Faculty to begin returning to campus June 22 with administrative approval

Maria McGinnis Editor-in-Chief Sara Crawford Managing Editor

Interim Senior Vice President and Provost Melody Tankersley sent an email to Kent State faculty and staff on Tuesday, explaining more details regarding the return to campus in the fall. 

Upon approval from their academic unit administrators, faculty members can return to their office beginning June 22. Administrators will ensure face coverings, cleaning supplies and signage are available for faculty. 

Beginning to return June 22 gives everyone a sufficient amount of time to develop a plan and make sure all resources are in place to create a safe work environment. Each faculty member planning to return must sign a statement stating that they understand and agree to follow the guidelines before returning.  

While summer sessions I and II will continue to be delivered through remote instruction, the majority of summer III courses will be through remote instruction, but a few will be offered in-person. Administrators will work with faculty who have summer III courses that could be potentially offered in-person to decide the best delivery method. 

A survey taken by 650 faculty members showed that 40 percent of faculty prefer to teach on campus, while 54 percent prefer to teach remotely. Six percent reported no preference. 

Based on spaces discovered on-campus that can accommodate physical distancing guidelines, 25 percent of courses will be able to be taught in-person. Currently, other spaces are being identified to allow for more classes to be held in person. 

“We estimate that the majority of our classes will need to be delivered through remote instruction,” the email stated. 

All classes of 50 or more registered students must be taught remotely. While the social distancing guidelines stay in place, even the largest classrooms will not be able to accommodate classes over 50 people. 

Currently, there are 1,447 sections of 532 different courses identified that will meet completely or partially in person. Working with the University Registrar, the goal is to ensure each class will have the appropriate classroom to offer in-person classes. 

Once these classes have been accommodated, classes that will benefit from being in-person will be scheduled for in the appropriate classroom. 

As it is possible that the university could be called to move to fully remote instruction again in the fall, faculty should be prepared to transition to remote instruction at any point in the semester. 

As planned, fall semester classes will begin on Thursday, Aug. 27. To reduce the potential spread of the virus, fall break has been canceled. While fall break was created to allow students time to catch up and take care of themselves during midterms due to the stress of the semester, the university will enhance the student mental health services during this time and throughout the fall semester. 

Thanksgiving break will also extend to include the entire week of Nov. 23. Students will leave campus the weekend prior and not return for the rest of the semester. All classes will be conducted remotely for the remainder of the semester, including final exams which begin Dec. 14. 

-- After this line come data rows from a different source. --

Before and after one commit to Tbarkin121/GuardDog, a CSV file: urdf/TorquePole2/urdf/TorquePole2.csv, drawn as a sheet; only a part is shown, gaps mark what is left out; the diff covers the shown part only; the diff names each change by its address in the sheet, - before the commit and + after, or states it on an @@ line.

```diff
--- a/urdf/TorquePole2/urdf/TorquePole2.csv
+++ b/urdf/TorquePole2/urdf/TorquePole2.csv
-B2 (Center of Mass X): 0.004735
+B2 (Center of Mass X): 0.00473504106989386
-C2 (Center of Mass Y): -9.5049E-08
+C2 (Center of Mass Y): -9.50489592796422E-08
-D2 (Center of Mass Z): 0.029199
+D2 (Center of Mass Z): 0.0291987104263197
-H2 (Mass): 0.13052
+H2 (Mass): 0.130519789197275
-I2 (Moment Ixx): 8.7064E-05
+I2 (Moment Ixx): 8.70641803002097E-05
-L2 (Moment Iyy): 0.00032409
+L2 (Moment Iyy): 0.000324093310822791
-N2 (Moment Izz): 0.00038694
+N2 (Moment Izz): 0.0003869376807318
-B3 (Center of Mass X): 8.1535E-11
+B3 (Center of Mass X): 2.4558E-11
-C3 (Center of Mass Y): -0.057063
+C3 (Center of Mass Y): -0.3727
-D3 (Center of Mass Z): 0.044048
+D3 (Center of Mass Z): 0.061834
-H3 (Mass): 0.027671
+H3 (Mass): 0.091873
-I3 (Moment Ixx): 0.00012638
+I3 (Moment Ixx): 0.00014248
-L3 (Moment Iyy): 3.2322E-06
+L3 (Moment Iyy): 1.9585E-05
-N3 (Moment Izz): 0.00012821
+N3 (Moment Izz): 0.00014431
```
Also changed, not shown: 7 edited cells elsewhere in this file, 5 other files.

The university is also working to equip classrooms with technology for faculty members to use throughout the semester to deliver instruction in ways that benefit both students and faculty, whether remote or in-person.

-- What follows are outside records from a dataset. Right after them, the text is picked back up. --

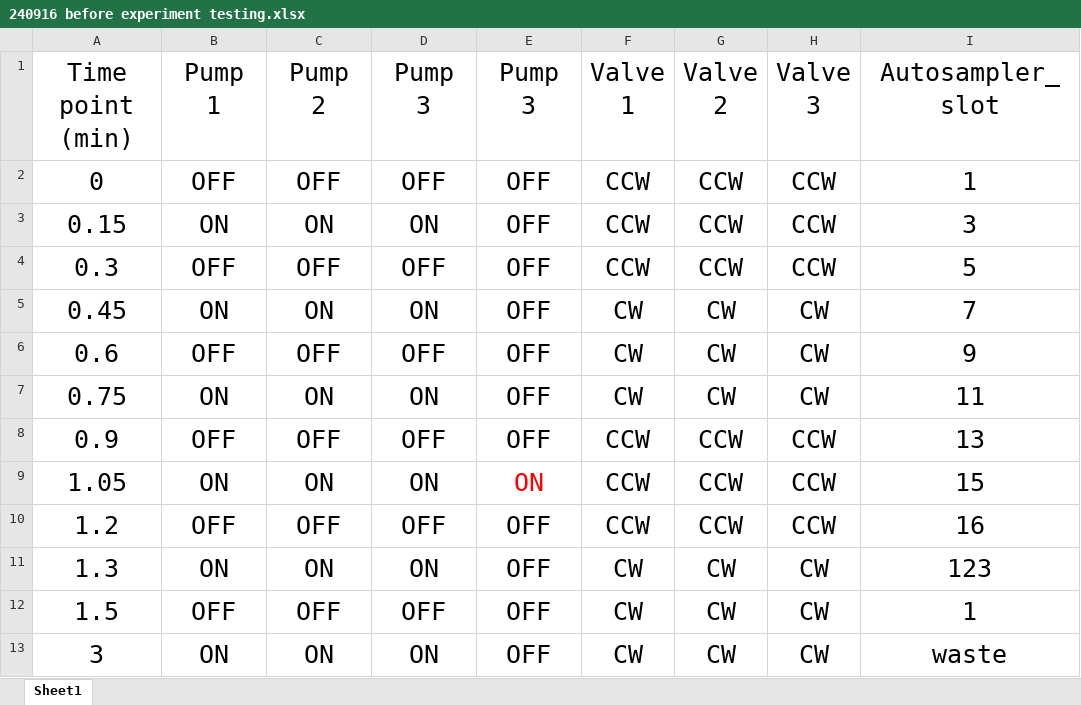
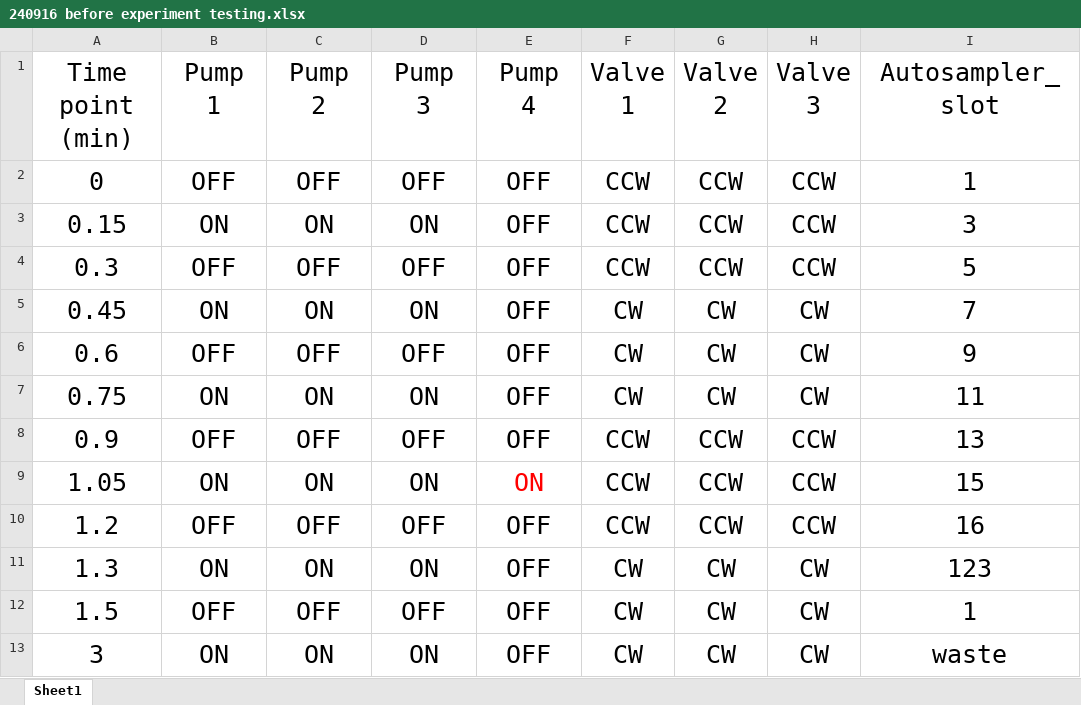
Before and after one commit to intel00000/EChem_Auto_Potential_Optimization, an Excel workbook: 240916 before experiment testing.xlsx, sheet Sheet1, drawn as a sheet; only a part is shown; values as stored, in another font and other column widths than the file's, no borders; the diff names each change by its address in the sheet, - before the commit and + after, or states it on an @@ line.

```diff
--- a/240916 before experiment testing.xlsx (sheet Sheet1)
+++ b/240916 before experiment testing.xlsx (sheet Sheet1)
-E1: Pump 3
+E1: Pump 4
```
Also changed, not shown: 1 other file.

This technology will help pre-record lectures and deliver live instruction to both in-person and remote students. This will allow for faculty to have flexibility around the class structure. The ultimate goal is to ensure all faculty that would like to use the technology will have access to it.  

As the university still does not have all the answers to questions regarding the function of the fall semester, the Reopening Committees are continuing to work to provide updates as the fall semester approaches. 

Contact Sara Crawford at [email protected] and Maria McGinnis at [email protected].